Today, General Motors (GM) announced that December sales were 5.2% lower than during the same month last year. This news, when added together with other ongoing problems at GM could mean that 2008 will be a make or break year for them as a company. There was a time when the financial health of General Motors was considered as the prime indicator as to how healthy the U.S. economy was. I remember as a child hearing my grandfather compare the U.S. economy to GM on many different occasions. In recent years, imported cars from Honda and Toyota have been chipping away at the lead of General Motors to where now GM is not the company it use to be and it is in real danger of either going out of business or being acquired by either Honda or Toyota at some future date.
I know some people here in Central Texas that are retired General Motors employees and at present they still have good retirement packages that include a monthly salary as well as health and life insurance benefits.

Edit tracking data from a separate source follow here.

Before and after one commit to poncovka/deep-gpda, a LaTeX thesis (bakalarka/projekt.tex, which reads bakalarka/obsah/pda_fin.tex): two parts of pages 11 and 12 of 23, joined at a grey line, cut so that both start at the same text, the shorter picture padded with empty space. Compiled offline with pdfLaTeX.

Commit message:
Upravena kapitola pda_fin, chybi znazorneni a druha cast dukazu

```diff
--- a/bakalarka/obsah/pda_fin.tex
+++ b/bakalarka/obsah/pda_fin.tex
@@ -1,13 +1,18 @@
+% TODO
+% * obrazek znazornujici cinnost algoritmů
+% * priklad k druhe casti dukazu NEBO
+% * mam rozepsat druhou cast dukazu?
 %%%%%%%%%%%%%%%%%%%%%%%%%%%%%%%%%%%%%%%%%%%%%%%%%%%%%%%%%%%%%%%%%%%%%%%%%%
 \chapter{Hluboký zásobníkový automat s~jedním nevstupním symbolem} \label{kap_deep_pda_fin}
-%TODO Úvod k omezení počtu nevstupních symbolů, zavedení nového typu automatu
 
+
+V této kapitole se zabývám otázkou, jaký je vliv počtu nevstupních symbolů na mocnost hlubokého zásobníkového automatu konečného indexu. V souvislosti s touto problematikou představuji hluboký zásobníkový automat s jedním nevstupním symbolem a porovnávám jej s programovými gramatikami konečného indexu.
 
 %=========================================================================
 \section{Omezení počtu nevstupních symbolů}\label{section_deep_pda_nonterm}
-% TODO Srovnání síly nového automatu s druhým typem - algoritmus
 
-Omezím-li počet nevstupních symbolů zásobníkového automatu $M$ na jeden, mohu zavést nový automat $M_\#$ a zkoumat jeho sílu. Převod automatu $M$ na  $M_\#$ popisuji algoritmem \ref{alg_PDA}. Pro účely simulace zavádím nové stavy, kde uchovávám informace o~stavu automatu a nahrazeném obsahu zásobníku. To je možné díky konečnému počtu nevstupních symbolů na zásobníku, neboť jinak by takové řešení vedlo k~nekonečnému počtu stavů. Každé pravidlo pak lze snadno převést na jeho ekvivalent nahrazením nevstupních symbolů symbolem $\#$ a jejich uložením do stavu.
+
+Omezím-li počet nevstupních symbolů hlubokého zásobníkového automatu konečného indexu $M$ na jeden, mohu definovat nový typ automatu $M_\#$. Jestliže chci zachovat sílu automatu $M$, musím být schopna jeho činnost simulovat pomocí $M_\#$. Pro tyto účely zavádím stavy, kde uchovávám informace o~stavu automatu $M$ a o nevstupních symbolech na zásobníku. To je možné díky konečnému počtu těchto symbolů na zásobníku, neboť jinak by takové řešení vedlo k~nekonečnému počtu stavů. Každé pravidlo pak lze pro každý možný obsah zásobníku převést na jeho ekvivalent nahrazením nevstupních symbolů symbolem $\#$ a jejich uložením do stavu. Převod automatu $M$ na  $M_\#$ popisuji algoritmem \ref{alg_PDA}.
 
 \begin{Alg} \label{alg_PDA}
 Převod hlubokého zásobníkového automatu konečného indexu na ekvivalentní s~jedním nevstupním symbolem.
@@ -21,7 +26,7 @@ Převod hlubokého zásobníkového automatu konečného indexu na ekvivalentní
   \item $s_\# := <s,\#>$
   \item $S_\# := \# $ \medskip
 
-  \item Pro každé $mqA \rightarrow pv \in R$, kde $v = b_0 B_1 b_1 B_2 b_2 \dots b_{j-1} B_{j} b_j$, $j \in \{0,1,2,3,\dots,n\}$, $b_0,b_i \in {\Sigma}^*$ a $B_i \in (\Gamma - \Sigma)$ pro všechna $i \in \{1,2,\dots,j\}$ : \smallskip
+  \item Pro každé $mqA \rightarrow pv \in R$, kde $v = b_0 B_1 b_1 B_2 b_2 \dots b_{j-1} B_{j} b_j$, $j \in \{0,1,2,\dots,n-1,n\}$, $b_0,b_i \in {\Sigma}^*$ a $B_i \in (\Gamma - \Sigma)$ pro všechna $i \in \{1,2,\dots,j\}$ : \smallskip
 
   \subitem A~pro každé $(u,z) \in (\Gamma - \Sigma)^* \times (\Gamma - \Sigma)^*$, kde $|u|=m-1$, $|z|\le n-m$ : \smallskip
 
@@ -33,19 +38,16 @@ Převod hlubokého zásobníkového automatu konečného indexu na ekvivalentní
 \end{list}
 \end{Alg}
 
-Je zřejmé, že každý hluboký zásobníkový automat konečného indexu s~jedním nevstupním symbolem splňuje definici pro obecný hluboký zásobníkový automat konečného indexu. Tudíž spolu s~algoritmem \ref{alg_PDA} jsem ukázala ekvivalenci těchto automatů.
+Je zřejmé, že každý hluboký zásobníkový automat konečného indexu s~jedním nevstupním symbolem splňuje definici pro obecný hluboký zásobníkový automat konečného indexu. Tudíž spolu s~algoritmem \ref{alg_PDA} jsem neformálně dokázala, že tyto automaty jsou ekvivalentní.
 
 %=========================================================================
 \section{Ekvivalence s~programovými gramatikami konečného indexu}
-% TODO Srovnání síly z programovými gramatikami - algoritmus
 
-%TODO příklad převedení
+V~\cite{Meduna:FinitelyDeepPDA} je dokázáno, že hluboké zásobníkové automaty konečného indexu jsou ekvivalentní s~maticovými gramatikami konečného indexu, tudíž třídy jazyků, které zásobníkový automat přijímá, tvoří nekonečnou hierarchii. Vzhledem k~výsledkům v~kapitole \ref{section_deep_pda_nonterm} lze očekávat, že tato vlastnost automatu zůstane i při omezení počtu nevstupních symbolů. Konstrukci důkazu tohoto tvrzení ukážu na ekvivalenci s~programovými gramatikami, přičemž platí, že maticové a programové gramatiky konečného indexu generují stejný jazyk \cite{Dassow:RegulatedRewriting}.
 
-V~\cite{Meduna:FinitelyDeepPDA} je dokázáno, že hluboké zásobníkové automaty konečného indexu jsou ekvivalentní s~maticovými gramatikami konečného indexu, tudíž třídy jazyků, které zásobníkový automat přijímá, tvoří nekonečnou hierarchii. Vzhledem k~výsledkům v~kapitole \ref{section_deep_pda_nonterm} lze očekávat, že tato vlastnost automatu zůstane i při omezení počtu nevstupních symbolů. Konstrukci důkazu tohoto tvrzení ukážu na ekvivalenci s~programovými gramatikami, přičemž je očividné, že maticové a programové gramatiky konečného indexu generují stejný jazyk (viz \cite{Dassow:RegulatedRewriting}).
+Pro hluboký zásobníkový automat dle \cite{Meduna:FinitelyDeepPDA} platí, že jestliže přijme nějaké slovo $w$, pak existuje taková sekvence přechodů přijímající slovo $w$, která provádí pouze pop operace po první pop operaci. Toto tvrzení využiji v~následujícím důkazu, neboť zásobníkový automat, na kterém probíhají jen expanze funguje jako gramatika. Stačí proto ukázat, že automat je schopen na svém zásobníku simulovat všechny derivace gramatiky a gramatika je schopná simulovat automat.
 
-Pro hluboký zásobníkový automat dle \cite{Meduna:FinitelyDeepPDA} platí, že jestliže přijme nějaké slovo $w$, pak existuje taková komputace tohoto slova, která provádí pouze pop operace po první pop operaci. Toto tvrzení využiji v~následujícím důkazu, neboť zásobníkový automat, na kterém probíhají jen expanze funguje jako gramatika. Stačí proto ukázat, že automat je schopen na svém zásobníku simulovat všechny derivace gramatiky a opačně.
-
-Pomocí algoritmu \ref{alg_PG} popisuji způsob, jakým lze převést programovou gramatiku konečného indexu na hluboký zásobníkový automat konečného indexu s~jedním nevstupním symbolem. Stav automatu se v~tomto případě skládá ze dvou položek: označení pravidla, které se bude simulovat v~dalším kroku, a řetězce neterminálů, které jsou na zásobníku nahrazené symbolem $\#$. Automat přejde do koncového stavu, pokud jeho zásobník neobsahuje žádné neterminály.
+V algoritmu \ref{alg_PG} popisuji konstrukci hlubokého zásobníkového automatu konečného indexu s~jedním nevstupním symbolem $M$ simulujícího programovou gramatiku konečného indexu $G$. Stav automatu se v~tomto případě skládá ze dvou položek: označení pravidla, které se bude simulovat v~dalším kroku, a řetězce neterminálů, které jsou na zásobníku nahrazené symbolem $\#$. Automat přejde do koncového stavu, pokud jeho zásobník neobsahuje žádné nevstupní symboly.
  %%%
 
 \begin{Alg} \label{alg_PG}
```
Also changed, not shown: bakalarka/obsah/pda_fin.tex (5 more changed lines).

Over the past year, some experts have made the unwelcome prediction that these hard fought for benefits that retired GM employees have earned, might be taken away at some future date. If that happens it will not only be a tragedy for retired GM workers, but for the United States as a whole. There was a time in this country when people would shake someones hand in agreement and stick with that commitment through thick and thin. However, those days have come and gone in a business world that only cares about what someone has done for them today.
I am truly worried about not only the future of GM, but also Ford and Chrysler as well. American consumers have lost faith in U.S. automobile companies so year after year, more and more consumers are choosing to spend their automotive dollars on imported vehicles. While quality does play a major role in this switch from domestic to imported car purchases, the system used to sell domestic cars is a greater problem. With a never ending supply of gimmicks from bait and switch pricing to here today and gone tomorrow teaser automobile interest rates – the American consumer is tired of playing the same old game when they decide to purchase or lease an automobile.
Detroit's big three are trying to make improvements to the quality of their vehicles and the way they are marketed. However, these changes may be coming too late to save these once great industrial giants from ruin.
Read more about the Big Three:
Ford Motor Company (F) Reaches UAW Deal - No Strike
UAW Next Strike Target - Ford Motor Company
UAW Workers Strike Chrysler As Contract Expires
UAW/GM Reach Quick Settlement After Strike
UAW Strike Could Destroy GM's Future